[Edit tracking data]
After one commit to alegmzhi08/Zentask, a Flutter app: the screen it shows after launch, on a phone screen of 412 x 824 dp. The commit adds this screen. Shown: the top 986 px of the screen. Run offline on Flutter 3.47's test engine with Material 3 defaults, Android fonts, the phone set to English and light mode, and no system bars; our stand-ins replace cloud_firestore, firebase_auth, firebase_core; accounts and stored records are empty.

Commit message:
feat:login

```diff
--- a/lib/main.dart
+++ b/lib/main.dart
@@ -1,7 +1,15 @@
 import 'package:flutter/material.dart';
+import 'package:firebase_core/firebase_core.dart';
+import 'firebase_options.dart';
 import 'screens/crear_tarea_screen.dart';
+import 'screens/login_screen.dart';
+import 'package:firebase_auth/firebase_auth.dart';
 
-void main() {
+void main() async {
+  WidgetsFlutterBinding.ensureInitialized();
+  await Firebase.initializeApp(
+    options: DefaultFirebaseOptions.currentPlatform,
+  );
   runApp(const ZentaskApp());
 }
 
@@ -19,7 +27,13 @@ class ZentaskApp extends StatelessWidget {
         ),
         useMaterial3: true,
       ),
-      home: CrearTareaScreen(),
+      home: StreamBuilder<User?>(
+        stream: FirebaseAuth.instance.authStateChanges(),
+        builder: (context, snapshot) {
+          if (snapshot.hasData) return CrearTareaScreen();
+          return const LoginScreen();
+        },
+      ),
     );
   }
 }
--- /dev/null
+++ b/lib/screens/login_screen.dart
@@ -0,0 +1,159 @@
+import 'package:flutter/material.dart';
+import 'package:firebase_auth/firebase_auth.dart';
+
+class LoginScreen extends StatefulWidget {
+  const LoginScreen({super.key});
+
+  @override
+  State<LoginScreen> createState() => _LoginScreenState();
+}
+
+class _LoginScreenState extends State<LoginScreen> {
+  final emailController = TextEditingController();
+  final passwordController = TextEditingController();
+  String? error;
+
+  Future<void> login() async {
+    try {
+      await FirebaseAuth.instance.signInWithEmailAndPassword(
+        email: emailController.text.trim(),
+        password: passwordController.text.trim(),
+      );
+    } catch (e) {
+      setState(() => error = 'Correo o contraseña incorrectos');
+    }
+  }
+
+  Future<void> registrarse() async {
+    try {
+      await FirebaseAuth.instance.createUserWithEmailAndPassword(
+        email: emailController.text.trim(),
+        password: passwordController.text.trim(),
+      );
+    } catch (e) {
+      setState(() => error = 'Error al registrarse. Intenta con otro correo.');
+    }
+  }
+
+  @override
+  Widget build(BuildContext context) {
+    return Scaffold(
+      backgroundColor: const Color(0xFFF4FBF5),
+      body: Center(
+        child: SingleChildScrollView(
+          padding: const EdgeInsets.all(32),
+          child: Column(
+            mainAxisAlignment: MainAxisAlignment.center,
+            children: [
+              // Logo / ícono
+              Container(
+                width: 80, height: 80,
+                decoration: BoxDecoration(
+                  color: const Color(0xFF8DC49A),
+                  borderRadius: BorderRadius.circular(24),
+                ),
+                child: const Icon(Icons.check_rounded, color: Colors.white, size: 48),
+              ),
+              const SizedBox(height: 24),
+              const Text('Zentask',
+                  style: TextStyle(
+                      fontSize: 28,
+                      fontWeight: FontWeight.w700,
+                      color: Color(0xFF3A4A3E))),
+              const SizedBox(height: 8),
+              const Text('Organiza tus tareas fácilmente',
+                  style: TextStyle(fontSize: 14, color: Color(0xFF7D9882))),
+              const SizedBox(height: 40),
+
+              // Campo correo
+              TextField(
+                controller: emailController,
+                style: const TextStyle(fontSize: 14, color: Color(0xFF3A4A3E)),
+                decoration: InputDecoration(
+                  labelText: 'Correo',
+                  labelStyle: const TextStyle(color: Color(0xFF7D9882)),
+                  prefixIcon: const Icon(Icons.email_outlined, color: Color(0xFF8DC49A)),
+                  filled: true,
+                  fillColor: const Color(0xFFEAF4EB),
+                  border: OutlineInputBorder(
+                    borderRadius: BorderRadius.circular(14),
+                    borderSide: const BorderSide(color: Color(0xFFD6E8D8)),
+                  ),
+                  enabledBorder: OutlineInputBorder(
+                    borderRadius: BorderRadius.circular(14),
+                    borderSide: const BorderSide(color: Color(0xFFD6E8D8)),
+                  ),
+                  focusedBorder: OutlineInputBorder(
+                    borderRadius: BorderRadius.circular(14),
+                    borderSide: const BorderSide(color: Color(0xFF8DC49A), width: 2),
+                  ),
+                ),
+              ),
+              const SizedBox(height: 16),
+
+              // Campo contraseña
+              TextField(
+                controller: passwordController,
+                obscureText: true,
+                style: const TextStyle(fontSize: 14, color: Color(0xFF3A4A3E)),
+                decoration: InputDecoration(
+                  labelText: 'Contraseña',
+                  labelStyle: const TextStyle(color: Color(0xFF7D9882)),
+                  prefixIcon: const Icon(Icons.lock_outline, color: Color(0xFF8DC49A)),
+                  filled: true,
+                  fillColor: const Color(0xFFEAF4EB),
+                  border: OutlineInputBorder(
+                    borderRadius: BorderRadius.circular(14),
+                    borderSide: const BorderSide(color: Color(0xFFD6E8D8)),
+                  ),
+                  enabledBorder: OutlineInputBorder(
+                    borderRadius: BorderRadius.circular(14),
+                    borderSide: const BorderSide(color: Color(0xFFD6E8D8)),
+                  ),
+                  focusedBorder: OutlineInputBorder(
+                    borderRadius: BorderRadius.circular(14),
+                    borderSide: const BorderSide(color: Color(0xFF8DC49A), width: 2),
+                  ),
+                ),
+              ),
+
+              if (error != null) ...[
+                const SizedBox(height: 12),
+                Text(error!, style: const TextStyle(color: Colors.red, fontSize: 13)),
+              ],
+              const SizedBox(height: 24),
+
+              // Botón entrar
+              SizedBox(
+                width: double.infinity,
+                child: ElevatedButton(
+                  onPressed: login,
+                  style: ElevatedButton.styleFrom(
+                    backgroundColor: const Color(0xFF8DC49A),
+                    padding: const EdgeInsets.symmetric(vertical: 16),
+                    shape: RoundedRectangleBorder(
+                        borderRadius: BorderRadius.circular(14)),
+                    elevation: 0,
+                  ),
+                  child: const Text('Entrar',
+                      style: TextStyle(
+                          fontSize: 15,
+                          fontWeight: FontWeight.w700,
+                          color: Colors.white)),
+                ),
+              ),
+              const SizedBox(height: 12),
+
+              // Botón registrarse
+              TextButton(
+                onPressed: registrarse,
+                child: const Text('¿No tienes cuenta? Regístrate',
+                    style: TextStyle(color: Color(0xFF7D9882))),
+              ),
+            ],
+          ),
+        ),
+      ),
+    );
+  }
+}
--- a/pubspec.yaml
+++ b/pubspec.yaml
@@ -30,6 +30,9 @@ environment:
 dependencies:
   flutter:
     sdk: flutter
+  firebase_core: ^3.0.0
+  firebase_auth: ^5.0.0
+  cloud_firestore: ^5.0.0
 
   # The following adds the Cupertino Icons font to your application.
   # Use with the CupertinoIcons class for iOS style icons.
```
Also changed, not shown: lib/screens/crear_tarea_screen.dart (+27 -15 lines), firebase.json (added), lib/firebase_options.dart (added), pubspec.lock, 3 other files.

- **Your goal**
Pick out, from the lines above, every one that contains the string "registrarse".

- **Response below**
+  Future<void> registrarse() async {
+      setState(() => error = 'Error al registrarse. Intenta con otro correo.');
+              // Botón registrarse
+                onPressed: registrarse,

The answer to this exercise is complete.